The office of shogun was in practice hereditary, although over the course of the history of Japan several different clans held the position. The title was originally held by military commanders during Heian period in the eighth and ninth centuries. When Minamoto no Yoritomo gained political ascendency over Japan in 1185, the title was revived to regularize his position, making him the first shogun in the usually understood sense.
The term shogun (将軍, lit. "army commander") is the abbreviation of the historical title Sei-i Taishōgun 征 (sei, せい) means "conquer" or "subjugate" and 夷 (i, い) means "barbarian" or "savage". 大 (dai, だい) means "great", 将 (shō, しょう) means "commander" and 軍 (gun, ぐん) means "army". Thus, a translation of Seii Taishōgun would be "Commander-in-Chief of the Expeditionary Force Against the Barbarians".
There is no consensus among the various authors since some sources consider Tajihi no Agatamori the first, others say Ōtomo no Otomaro, other sources assure that the first was Sakanoue no Tamuramaro, while others avoid the problem by just mentioning from the first Kamakura shogun Minamoto no Yoritomo.
Originally, the title of Sei-i Taishōgun ("Commander-in-Chief of the Expeditionary Force Against the Barbarians") was given to military commanders during the early Heian period for the duration of military campaigns against the Emishi, who resisted the governance of the Kyoto-based imperial court. Ōtomo no Otomaro was the first Sei-i Taishōgun. The most famous of these shoguns was Sakanoue no Tamuramaro.
In the later Heian period, one more shogun was appointed. Minamoto no Yoshinaka was named sei-i taishōgun during the Genpei War, only to be killed shortly thereafter by Minamoto no Yoshitsune.

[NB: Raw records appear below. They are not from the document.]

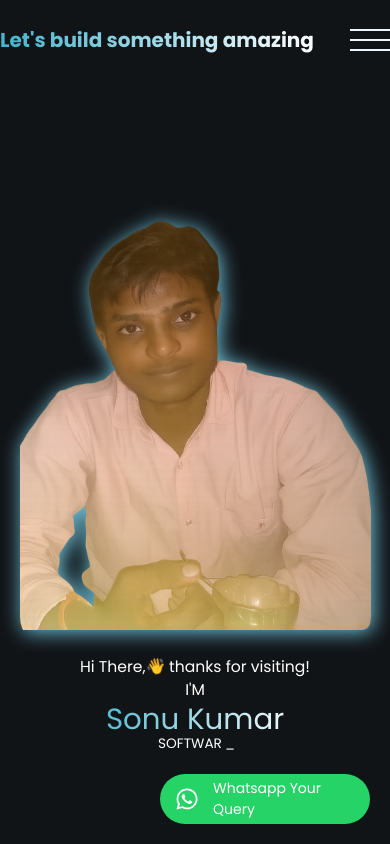
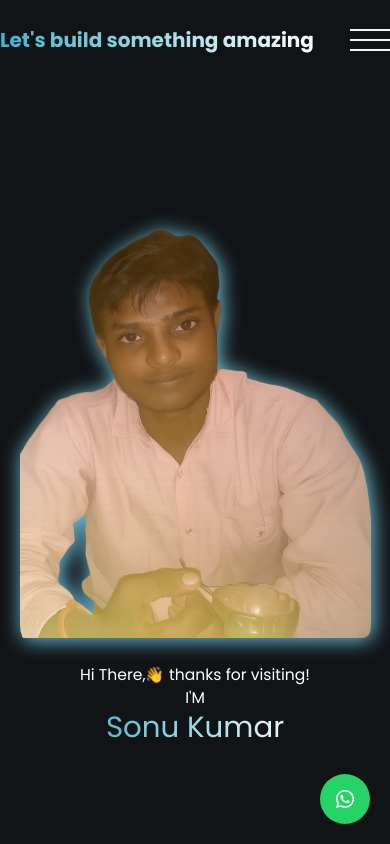
Before and after one commit to sonu-kumar-20/mywebsite, a React (Vite) app: page / in a window 390 px wide. Shown: the top 844 px of the page. Built offline with nearby package versions, Linux system fonts and the light colour scheme.

Commit message:
eanhaned ui for small device

```diff
--- a/src/components/Projects/Project.css
+++ b/src/components/Projects/Project.css
@@ -1,6 +1,6 @@
 #project {
   width: 100%;
-  height: 100vh; /* full screen height */
+ min-height: 100vh; /* full screen height */
   display: flex;
   align-items: center;
   justify-content: center; /* 👈 this centers vertically */
@@ -23,6 +23,8 @@ h1{
   color: white;
   border-radius: 12px;
   padding: 20px;
+   scroll-snap-align: center;
+  flex-shrink: 0;
   box-shadow: 0 4px 20px rgba(0,0,0,0.3);
   transition: transform 0.3s ease;
 }
@@ -87,13 +89,15 @@ h1{
 }
 
 @media (max-width: 750px) {
- .card-content {
-  display: flex;
-  flex-direction: column;
+  .slider {
+    flex-direction: column;
+
+
+  }
+
+  .carddiv{
+   width: 95%;
+  }
 
 
 }
-h1{
-  text-align: center;
-}
-}
--- a/src/components/Skills/Skills.css
+++ b/src/components/Skills/Skills.css
@@ -21,3 +21,17 @@ transition: transform 0.3s ease;
 .whatsapp-float-with-text:hover {
   transform: scale(1.05);
 }
+
+
+@media (max-width: 750px) {
+
+.whatsapp-float-with-text{
+width: 50px;
+height: 50;
+
+}
+span{
+ display: none;
+}
+
+}
```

In 1192, Yoritomo was awarded the title of Sei-i Taishōgun by Emperor Go-Toba and the political system he developed with a succession of shoguns as the head became known as a shogunate. Hojo Masako's (Yoritomo's wife) family, the Hōjō, seized power from the Kamakura shoguns. When Yoritomo's sons and heirs were assassinated, the shogun himself became a hereditary figurehead. Real power rested with the Hōjō regents. The Kamakura shogunate lasted for almost 150 years, from 1192 to 1333.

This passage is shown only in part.